Our recent study, The Rental Experience: Setting the Standard, aimed to find out more about the modern UK renter – who they are, why they rent and the barriers they face as renters, writes Victoria Hurcomb of Sigma Capital Group.
Historically, society is focused on incentivising buying a home. There are government schemes like Help to Buy and TV shows that cast a shadow over renting, focusing on rogue landlords. You seldom hear about the positive stories of renting.
Our recent findings showed that almost half of renters in the UK (46%) were quite happy renting, while 24% were very happy, 22% were not very happy and 9% were not at all happy. These findings could suggest that societal factors and pressures may tend to be what drives the desire to buy a property, rather than the experience itself.
The report also found that many older renters thought they were in the minority, when in fact, those aged 35-44 make up the largest group of renters at 25%, and the average age of a renter is actually 45.
It became apparent during the research that many renters, particularly those over 35, would prefer to keep this detail secret from friends and neighbours, not because they are unhappy renting, but because they are concerned with what society thinks. In doing so, it unfortunately feeds some of the common myths around rental happiness, the perception of landlords and the assumed demographic of today’s renter.

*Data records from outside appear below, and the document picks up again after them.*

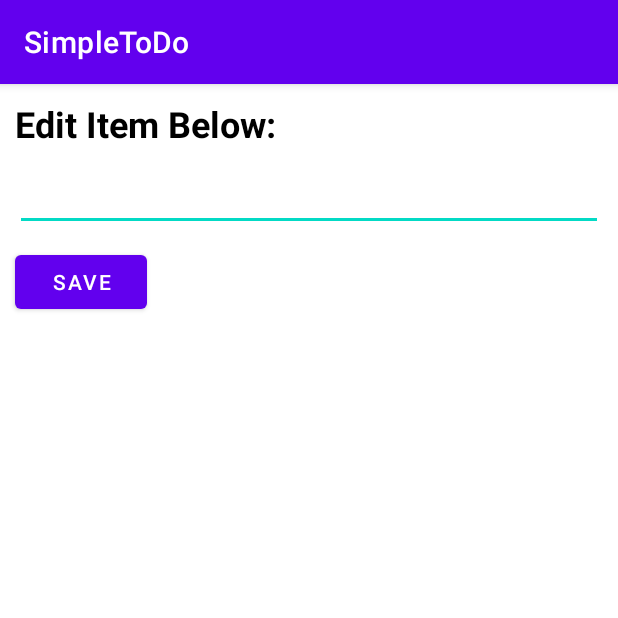
After one commit to 20wontons/SimpleToDo, an Android app: the EditActivity screen opened directly, with no data from a screen before it, on a phone screen of 412 x 824 dp, the top half of it. The commit adds this screen. Run offline under Robolectric (Android 15) with nearby library versions, the phone set to English and light mode, and no system bars.

Commit message:
Added the ability to Edit items in an Edit Activity

```diff
--- a/app/src/main/AndroidManifest.xml
+++ b/app/src/main/AndroidManifest.xml
@@ -10,6 +10,9 @@
         android:supportsRtl="true"
         android:theme="@style/Theme.SimpleToDo">
         <activity
+            android:name=".EditActivity"
+            android:exported="false" />
+        <activity
             android:name=".MainActivity"
             android:exported="true">
             <intent-filter>
--- /dev/null
+++ b/app/src/main/java/com/example/simpletodo/EditActivity.kt
@@ -0,0 +1,38 @@
+package com.example.simpletodo
+
+import android.content.Intent
+import android.os.Bundle
+import androidx.appcompat.app.AppCompatActivity
+import android.view.View
+import android.widget.Button
+import android.widget.EditText
+
+class EditActivity : AppCompatActivity() {
+
+
+    override fun onCreate(savedInstanceState: Bundle?) {
+        super.onCreate(savedInstanceState)
+        setContentView(R.layout.activity_edit)
+
+        val taskText = getIntent().getStringExtra("taskText")
+        val position = getIntent().getIntExtra("position", 0)
+
+        val inputTextField = findViewById<EditText>(R.id.editTaskField)
+
+        inputTextField.setText(taskText)
+
+        findViewById<Button>(R.id.saveButton).setOnClickListener {
+            val data = Intent()
+
+            data.putExtra("editedTask", inputTextField.text.toString())
+            data.putExtra("position", position)
+            data.putExtra("code", 200)
+
+            setResult(RESULT_OK, data)
+            finish()
+        }
+
+    }
+
+
+}
--- /dev/null
+++ b/app/src/main/res/layout/activity_edit.xml
@@ -0,0 +1,37 @@
+<?xml version="1.0" encoding="utf-8"?>
+<androidx.constraintlayout.widget.ConstraintLayout xmlns:android="http://schemas.android.com/apk/res/android"
+    xmlns:app="http://schemas.android.com/apk/res-auto"
+    xmlns:tools="http://schemas.android.com/tools"
+    android:layout_width="match_parent"
+    android:layout_height="match_parent">
+
+    <TextView
+        android:id="@+id/editItemTitle"
+        android:layout_width="wrap_content"
+        android:layout_height="wrap_content"
+        android:layout_margin="10dp"
+        android:text="Edit Item Below:"
+        android:textStyle="bold"
+        android:textSize="24dp"
+        android:textColor="#000"
+        app:layout_constraintStart_toStartOf="parent"
+        app:layout_constraintTop_toTopOf="parent" />
+
+    <EditText
+        android:id="@+id/editTaskField"
+        android:layout_width="match_parent"
+        android:layout_height="wrap_content"
+        android:layout_margin="10dp"
+        app:layout_constraintEnd_toEndOf="parent"
+        app:layout_constraintStart_toStartOf="parent"
+        app:layout_constraintTop_toBottomOf="@+id/editItemTitle" />
+
+    <Button
+        android:id="@+id/saveButton"
+        android:layout_width="wrap_content"
+        android:layout_height="wrap_content"
+        android:layout_margin="10dp"
+        android:text="Save"
+        app:layout_constraintStart_toStartOf="parent"
+        app:layout_constraintTop_toBottomOf="@+id/editTaskField" />
+</androidx.constraintlayout.widget.ConstraintLayout>
```
Also changed, not shown: app/src/main/java/com/example/simpletodo/MainActivity.kt (+30 -12 lines), app/src/main/java/com/example/simpletodo/TaskItemAdapter.kt (+9 -9 lines).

In many parts of Europe, renting a home in the long term is very much the norm. For countries like Germany, France and Austria, renting a property is just part of everyday living for the majority. In Berlin, it is estimated that around 72% of the population rent.
In Britain, we are taught from an early age that buying a home is the ultimate life goal. Yet times and opinions do appear to be changing. Increasingly more people in the UK are now choosing to rent as an alternative to buying a property, with predictions that in 2025, some 60% of Londoners will be renting.
There can be a lot of grey areas when it comes to renting and people have vastly different experiences. Renters often feel like their landlords chose them and not the other way around. Searches are usually based on property and location, so house hunters only get to know the quality of their landlord once they move in. Renters feel it can often be potluck as to who the landlord is and the service they give.
Our research found that although some renters across the UK still see renting as ‘dead’ money, there are many benefits to renting that are important to people, such as having more freedom and flexibility, as well as a greater choice of living environments and having the opportunity to live in a better area or larger property than would be achievable if they were looking to buy.
The market is changing and maturing, and it is possible that in the future, more and more people will take a leaf out of Europe’s book and start to see renting as a more aspirational choice.
- Victoria Hurcomb is head of marketing at Sigma Capital Group